That’s not to say that publishers are useless – far from it. But it did change the tenor of the publisher spotlights significantly. Two years ago in Orlando the tone was very much “don’t call us, we’ll call you”. The implication was that if you kept to very specific guidelines of what they were looking for, maybe you’d be lucky enough to get your agented manuscript accepted. I even heard an agent say that the only real future for authors was traditional print publishing (though even then I thought he had his head stuck in the sand). This year, most publishers seemed to be selling themselves to potential authors: “Here’s what ____ Books can do for you!” Some of them have specific slots they are trying to fill, and some take a more “we buy something when we like it” approach, but all of them were selling their marketing, branding, and editorial support to potential authors.

And nearly everyone who didn’t already have a digital first arm has one in development.
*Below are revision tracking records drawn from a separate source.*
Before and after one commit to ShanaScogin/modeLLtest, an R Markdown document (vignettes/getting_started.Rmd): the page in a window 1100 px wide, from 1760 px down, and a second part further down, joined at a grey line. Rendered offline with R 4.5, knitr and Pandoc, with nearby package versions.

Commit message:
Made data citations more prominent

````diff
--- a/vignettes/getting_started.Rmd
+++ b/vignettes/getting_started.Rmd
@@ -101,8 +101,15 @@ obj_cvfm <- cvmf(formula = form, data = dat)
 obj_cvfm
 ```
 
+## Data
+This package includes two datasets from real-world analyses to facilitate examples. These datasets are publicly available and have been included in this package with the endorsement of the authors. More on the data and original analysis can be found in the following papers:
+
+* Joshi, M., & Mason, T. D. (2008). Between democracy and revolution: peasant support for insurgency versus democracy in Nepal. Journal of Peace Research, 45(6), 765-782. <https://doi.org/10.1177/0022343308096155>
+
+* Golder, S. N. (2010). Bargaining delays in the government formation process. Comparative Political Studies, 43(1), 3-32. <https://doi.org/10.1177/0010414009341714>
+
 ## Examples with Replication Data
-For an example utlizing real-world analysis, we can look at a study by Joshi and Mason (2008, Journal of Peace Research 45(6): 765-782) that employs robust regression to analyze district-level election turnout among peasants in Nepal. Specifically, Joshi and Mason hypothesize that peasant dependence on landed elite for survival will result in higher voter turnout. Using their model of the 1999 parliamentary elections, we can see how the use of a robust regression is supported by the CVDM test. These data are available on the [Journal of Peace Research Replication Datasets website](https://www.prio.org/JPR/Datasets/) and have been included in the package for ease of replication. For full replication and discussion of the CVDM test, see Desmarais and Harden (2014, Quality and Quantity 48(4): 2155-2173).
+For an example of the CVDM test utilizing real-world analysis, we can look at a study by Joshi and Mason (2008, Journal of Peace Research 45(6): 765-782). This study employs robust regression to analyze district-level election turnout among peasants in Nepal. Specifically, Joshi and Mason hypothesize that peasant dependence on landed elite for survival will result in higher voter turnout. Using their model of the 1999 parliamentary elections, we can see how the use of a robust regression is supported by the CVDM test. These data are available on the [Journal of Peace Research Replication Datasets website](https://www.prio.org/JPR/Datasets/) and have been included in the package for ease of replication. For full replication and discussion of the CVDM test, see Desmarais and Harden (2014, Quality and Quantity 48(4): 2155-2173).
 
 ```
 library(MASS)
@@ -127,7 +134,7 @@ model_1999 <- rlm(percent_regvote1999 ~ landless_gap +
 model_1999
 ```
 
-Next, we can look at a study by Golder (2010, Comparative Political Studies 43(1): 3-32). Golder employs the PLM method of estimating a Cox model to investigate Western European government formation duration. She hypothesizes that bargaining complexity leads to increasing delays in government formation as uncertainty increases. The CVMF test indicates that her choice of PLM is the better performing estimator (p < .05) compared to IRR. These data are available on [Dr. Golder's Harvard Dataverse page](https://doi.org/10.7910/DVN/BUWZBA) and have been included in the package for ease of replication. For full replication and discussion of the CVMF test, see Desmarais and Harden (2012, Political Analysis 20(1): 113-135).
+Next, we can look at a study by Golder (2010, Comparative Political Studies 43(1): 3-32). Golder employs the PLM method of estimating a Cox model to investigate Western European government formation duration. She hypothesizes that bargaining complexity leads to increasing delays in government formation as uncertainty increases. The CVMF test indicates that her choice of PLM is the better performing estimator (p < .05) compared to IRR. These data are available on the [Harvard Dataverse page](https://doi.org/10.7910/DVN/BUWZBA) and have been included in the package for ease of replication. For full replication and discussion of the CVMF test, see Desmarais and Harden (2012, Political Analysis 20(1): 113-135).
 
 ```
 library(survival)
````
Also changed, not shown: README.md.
Berkley is introducing InterMix. Pocket Star will now be digital first. St. Martin’s and Kensington are hopping on the bandwagon. And anyone who may have dismissed digital first as marginal had to stop sneering when Carina Press won its first RITA – in the Contemporary Single Title category, for Fiona Lowe’s Boomerang Bride. It’s an incredible achievement considering Carina was just getting off the ground two years ago.

What were people talking about besides digital publishing? Well, there was some grumbling about the elimination of the RITA category for “Novel with Strong Romantic Elements.” The field included some particularly strong competition this year, with lots of books that are romantic at heart and beloved by romance readers. Several authors (including one who was nominated this year) expressed some disappointment, but also had some ideas for redefining the category so it fit better with RWA’s mission statement.

As far as RITA highlights go, I couldn’t help cheering extra loud for winners Tessa Dare (Regency Historical Romance), Joanna Bourne (Historical Romance), and Barbara O’Neal (apparently the last winner in the Novel with Strong Romantic Elements Category, but as it’s her third win – and seventh RITA – she was inducted into the Hall of Fame). I also loved Angela James emotional acceptance speech for Carina, and Ann Aguirre’s celebratory interpretive dance.

As is my personal tradition, I took a picture of my RWA12 workout view. At this conference I split my workout time between the hotel fitness center and (because I am a huge nerd) walking to Downtown Disney. Despite my SoCal raised husband’s assertion that no one walks to Disneyland from Harbor Blvd., I did it. Repeatedly. And I found that his statement should be amended to “No one walks down Harbor Blvd. to Disneyland if they live in South Orange County.” Other people walk to Disneyland, and even run to Disneyland when they are excited enough. I’m running home now, feeling warm and fuzzy about our romance community and the authors, publishers, readers, reviewers, bloggers, and everyone else who makes it all possible. See you all next year in Atlanta.

– Blythe AAR